**Your assignment**.
Give the records again word for word. Leave every picture out.

**Data for processing**.
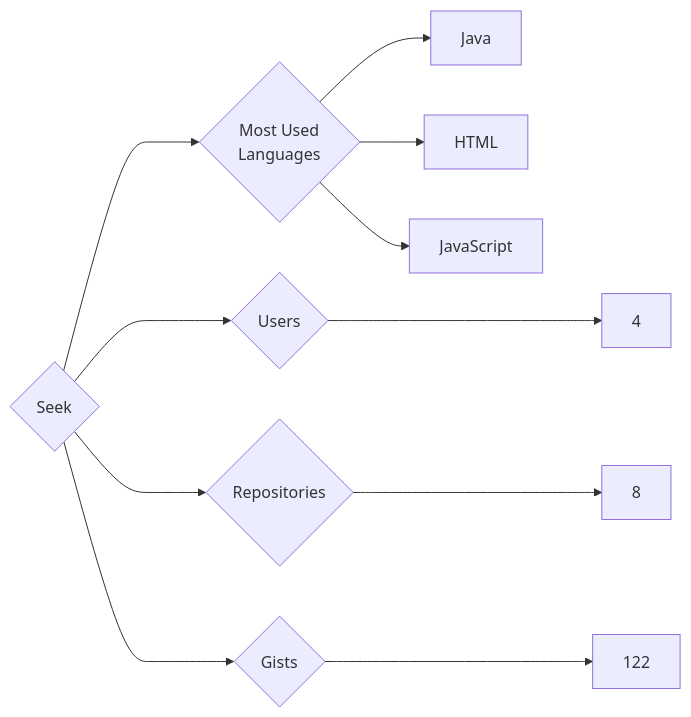
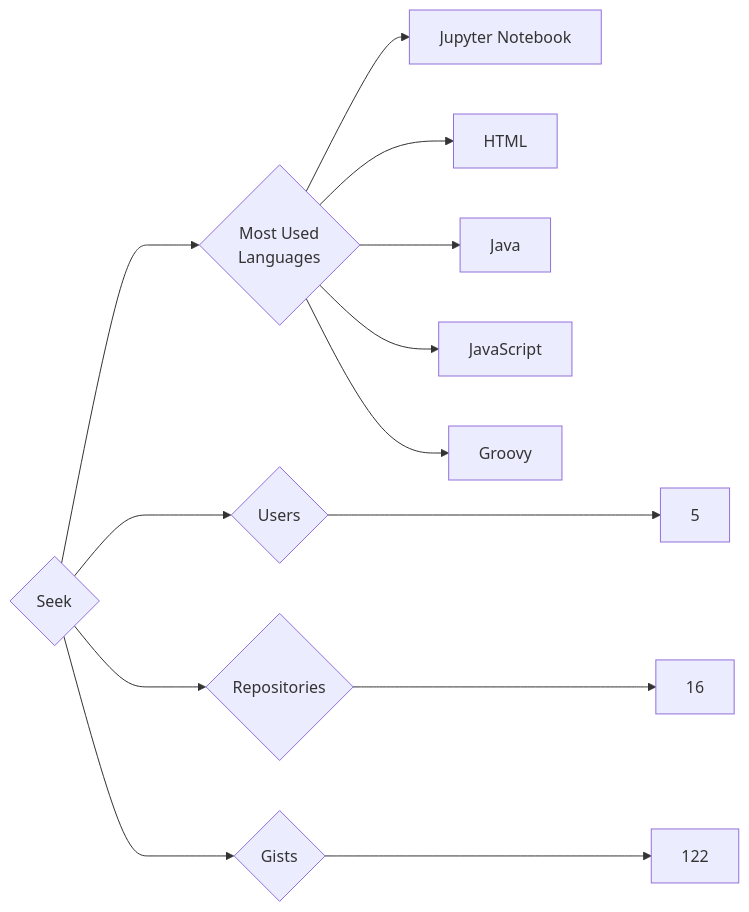
The diagram in targets/Seek/README.md (trickest/insiders), drawn with Mermaid before and after one commit. The commit also changed 898 other files, not shown here.

````diff
--- a/targets/Seek/README.md
+++ b/targets/Seek/README.md
@@ -3,11 +3,13 @@
 ```mermaid
 graph LR
 COMPANY_NAME{Seek}
-COMPANY_NAME ---> U{Users} ---> UN[4]
-COMPANY_NAME ---> R{Repositories} ---> RN[8]
+COMPANY_NAME ---> U{Users} ---> UN[5]
+COMPANY_NAME ---> R{Repositories} ---> RN[16]
 COMPANY_NAME ---> G{Gists} ---> GN[122]
 COMPANY_NAME ---> ML{Most Used<br>Languages}
+ML --> Jupyter_Notebook[Jupyter Notebook]
+ML --> HTML[HTML]
 ML --> Java[Java]
-ML --> HTML[HTML]
 ML --> JavaScript[JavaScript]
+ML --> Groovy[Groovy]
 ```
````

**Reply to the task**.
The diagram in targets/Seek/README.md (trickest/insiders), drawn with Mermaid before and after one commit. The commit also changed 898 other files, not shown here.

````diff
--- a/targets/Seek/README.md
+++ b/targets/Seek/README.md
@@ -3,11 +3,13 @@
 ```mermaid
 graph LR
 COMPANY_NAME{Seek}
-COMPANY_NAME ---> U{Users} ---> UN[4]
-COMPANY_NAME ---> R{Repositories} ---> RN[8]
+COMPANY_NAME ---> U{Users} ---> UN[5]
+COMPANY_NAME ---> R{Repositories} ---> RN[16]
 COMPANY_NAME ---> G{Gists} ---> GN[122]
 COMPANY_NAME ---> ML{Most Used<br>Languages}
+ML --> Jupyter_Notebook[Jupyter Notebook]
+ML --> HTML[HTML]
 ML --> Java[Java]
-ML --> HTML[HTML]
 ML --> JavaScript[JavaScript]
+ML --> Groovy[Groovy]
 ```
````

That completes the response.